The mild electrical stimulation can produce feelings ranging from tingling and warmth to a grabbing sensation.

Candidates for this therapy first undergo a special X-ray during which they swallow a low-dose radioactive liquid (barium). It shows whether food and liquids are going down correctly.

E-stim is not for people who don't have the stamina and strength to do the exercises or the ability to follow directions. People with pacemakers can have the therapy, but Beaumont staff check with the patient's heart doctor first.

The therapy is also offered at all three Beaumont Hospitals - Grosse Pointe, Royal Oak and Troy.

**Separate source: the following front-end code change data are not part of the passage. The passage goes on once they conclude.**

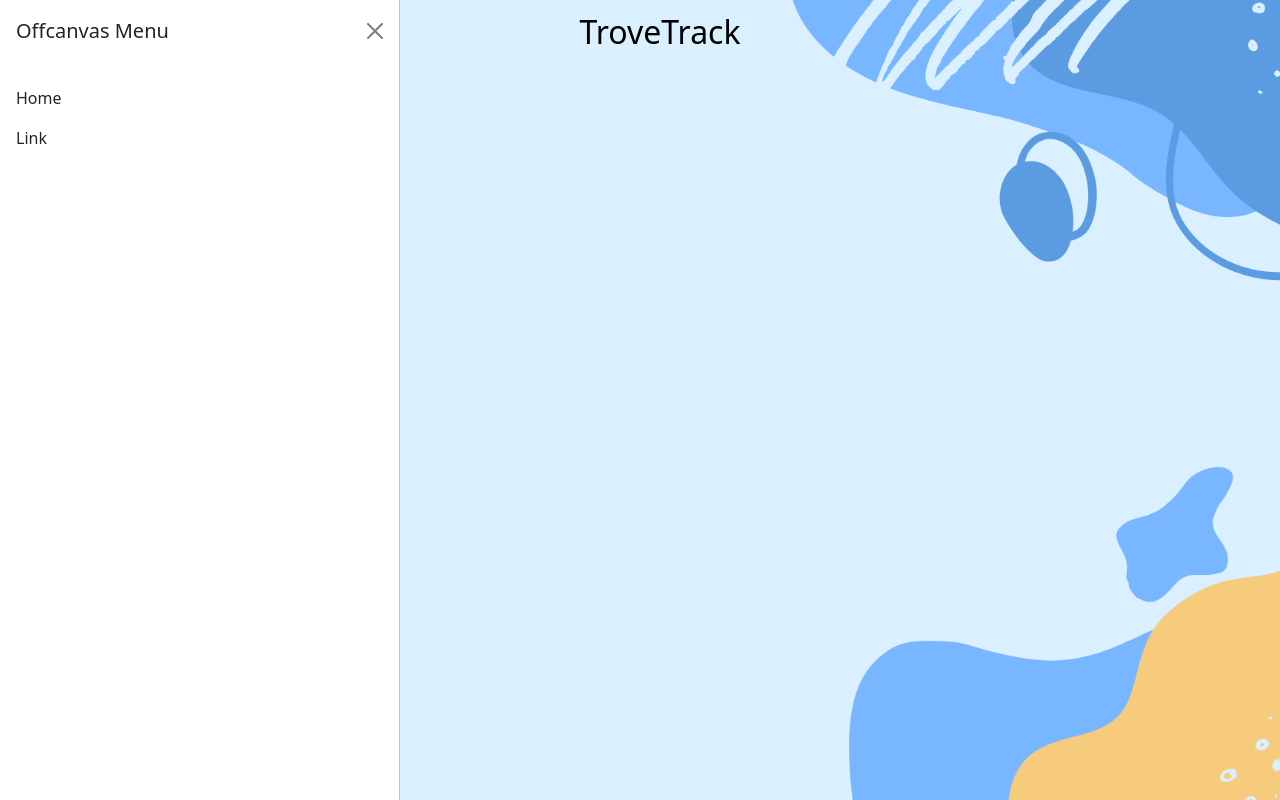
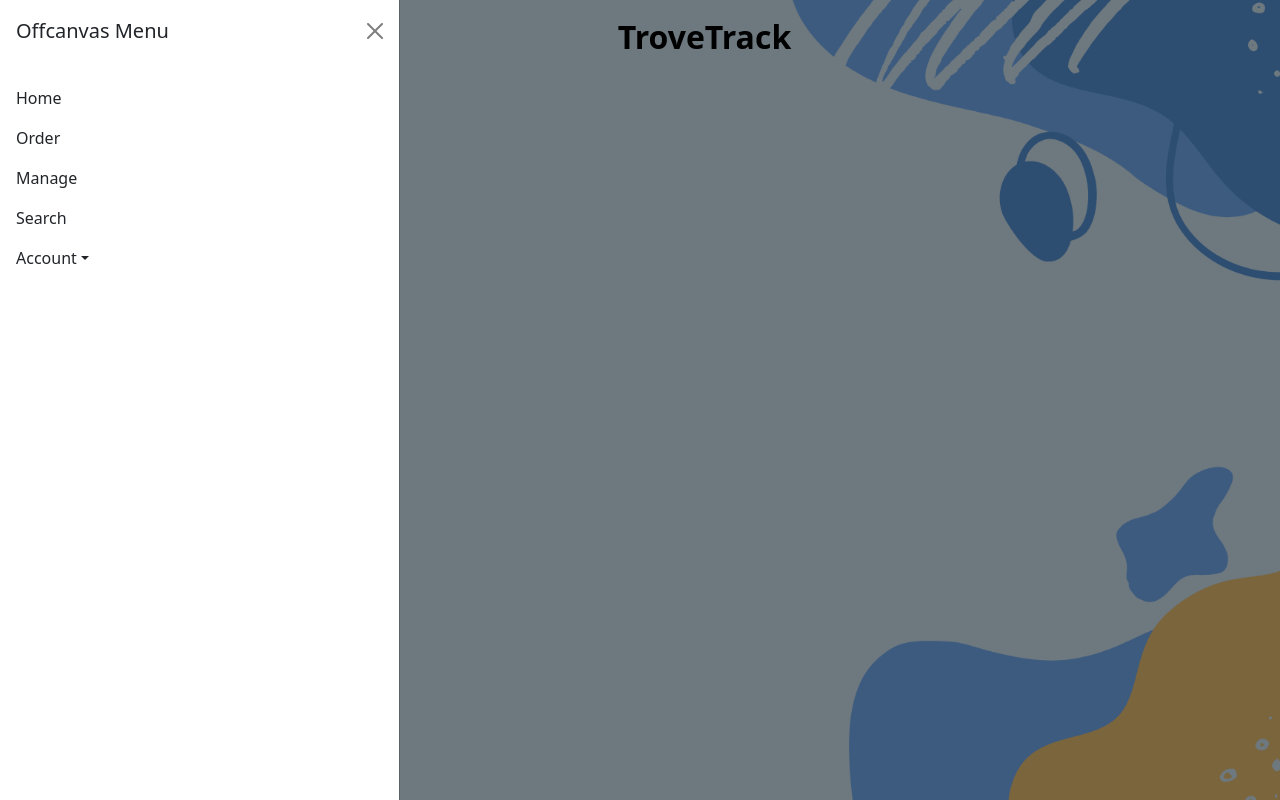
Before and after one commit to skyoon26/trove-track, a React (Vite) app in the folder trove-track-ui/: page / in a window 1280 px wide. Both pictures are taken after a click on the button 40 px from the left and 32 px from the top of the page. Built offline with nearby package versions, Linux system fonts and the light colour scheme.

Commit message:
Add navigation links to OffcanvasNavbar component and improve styling

```diff
--- a/trove-track-ui/src/components/Navbar/OffcanvasNavbar.jsx
+++ b/trove-track-ui/src/components/Navbar/OffcanvasNavbar.jsx
@@ -1,5 +1,6 @@
 import { useEffect, useState } from 'react';
-import { Navbar, Container, Offcanvas, Nav } from 'react-bootstrap';
+import { Navbar, Container, Offcanvas, Nav, NavDropdown } from 'react-bootstrap';
+import { Link } from 'react-router-dom';
 import './offcanvas-navbar.css';
 
 const OffcanvasNavbar = () => {
@@ -22,20 +23,31 @@ const OffcanvasNavbar = () => {
   }, []);
 
   return (
+    <>
       <Navbar expand={false} sticky="top" className={`offcanvas-navbar-section ${scrolled ? 'scrolled' : ''}`}>
         <Container fluid>
           <div className="d-flex align-items-center justify-content-between w-100">
             <Navbar.Toggle aria-controls="offcanvasNavbar" />
-          <Navbar.Brand href="#" className='d-none d-md-inline mx-2'>Menu</Navbar.Brand>
-          <div className="text-center flex-grow-1">
-            <Navbar.Brand id="troveTrackNavLink" href="#">TroveTrack</Navbar.Brand>
-          </div>
+            <Navbar.Brand
+              href="#"
+              className='d-none d-md-inline mx-2'
+              data-bs-toggle="offcanvas"
+              data-bs-target="#offcanvasNavbar"
+            >
+              Menu
+            </Navbar.Brand>
+            <Navbar.Brand
+              id="troveTrackNavLink"
+              className="mx-auto text-center"
+            >
+              <Nav.Link as={Link} to={"/landing"}>TroveTrack</Nav.Link>
+            </Navbar.Brand>
           </div>
           <Navbar.Offcanvas
             id="offcanvasNavbar"
             aria-labelledby="offcanvasNavbarLabel"
             placement="start"
-          backdrop={false}
+            backdrop={true}
           >
             <Offcanvas.Header closeButton>
               <Offcanvas.Title id="offcanvasNavbarLabel">
@@ -44,13 +56,21 @@ const OffcanvasNavbar = () => {
             </Offcanvas.Header>
             <Offcanvas.Body>
               <Nav className="justify-content-end flex-grow-1 pe-3">
-              <Nav.Link href="#home">Home</Nav.Link>
-              <Nav.Link href="#link">Link</Nav.Link>
+                <Nav.Link as={Link} to={"/"}>Home</Nav.Link>
+                <Nav.Link as={Link} to={"/order"}>Order</Nav.Link>
+                <Nav.Link as={Link} to={"/manage"}>Manage</Nav.Link>
+                <Nav.Link as={Link} to={"/search"}>Search</Nav.Link>
+                <NavDropdown title="Account" id="collapsible-nav-dropdown">
+                  <NavDropdown.Item as={Link} to={"/account"}>View</NavDropdown.Item>
+                  <NavDropdown.Divider />
+                  <NavDropdown.Item as={Link} to={"/account"}>Sign out</NavDropdown.Item>
+                </NavDropdown>
               </Nav>
             </Offcanvas.Body>
           </Navbar.Offcanvas>
         </Container>
       </Navbar>
+    </>
   );
 }
 
--- a/trove-track-ui/src/components/Navbar/offcanvas-navbar.css
+++ b/trove-track-ui/src/components/Navbar/offcanvas-navbar.css
@@ -1,13 +1,13 @@
 #troveTrackNavLink {
-  margin-left: -70px;
   font-size: 2rem;
 }
 
 .offcanvas-navbar-section {
+  font-weight: bold;
   background-color: transparent;
   transition: background-color 0.3s ease;
 }
 
 .navbar.scrolled {
-  background-color: rgb(205, 227, 253);
+  background-color: rgb(249, 202, 116);
 }
```
Lines whose indentation alone changed are shown as unchanged.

Dysphagia is most common in older adults, premature babies and people with brain or nervous system problems. It happens when the muscles and nerves that help food on its way to the stomach via the throat and esophagus don't work properly or when something blocks the same pathway.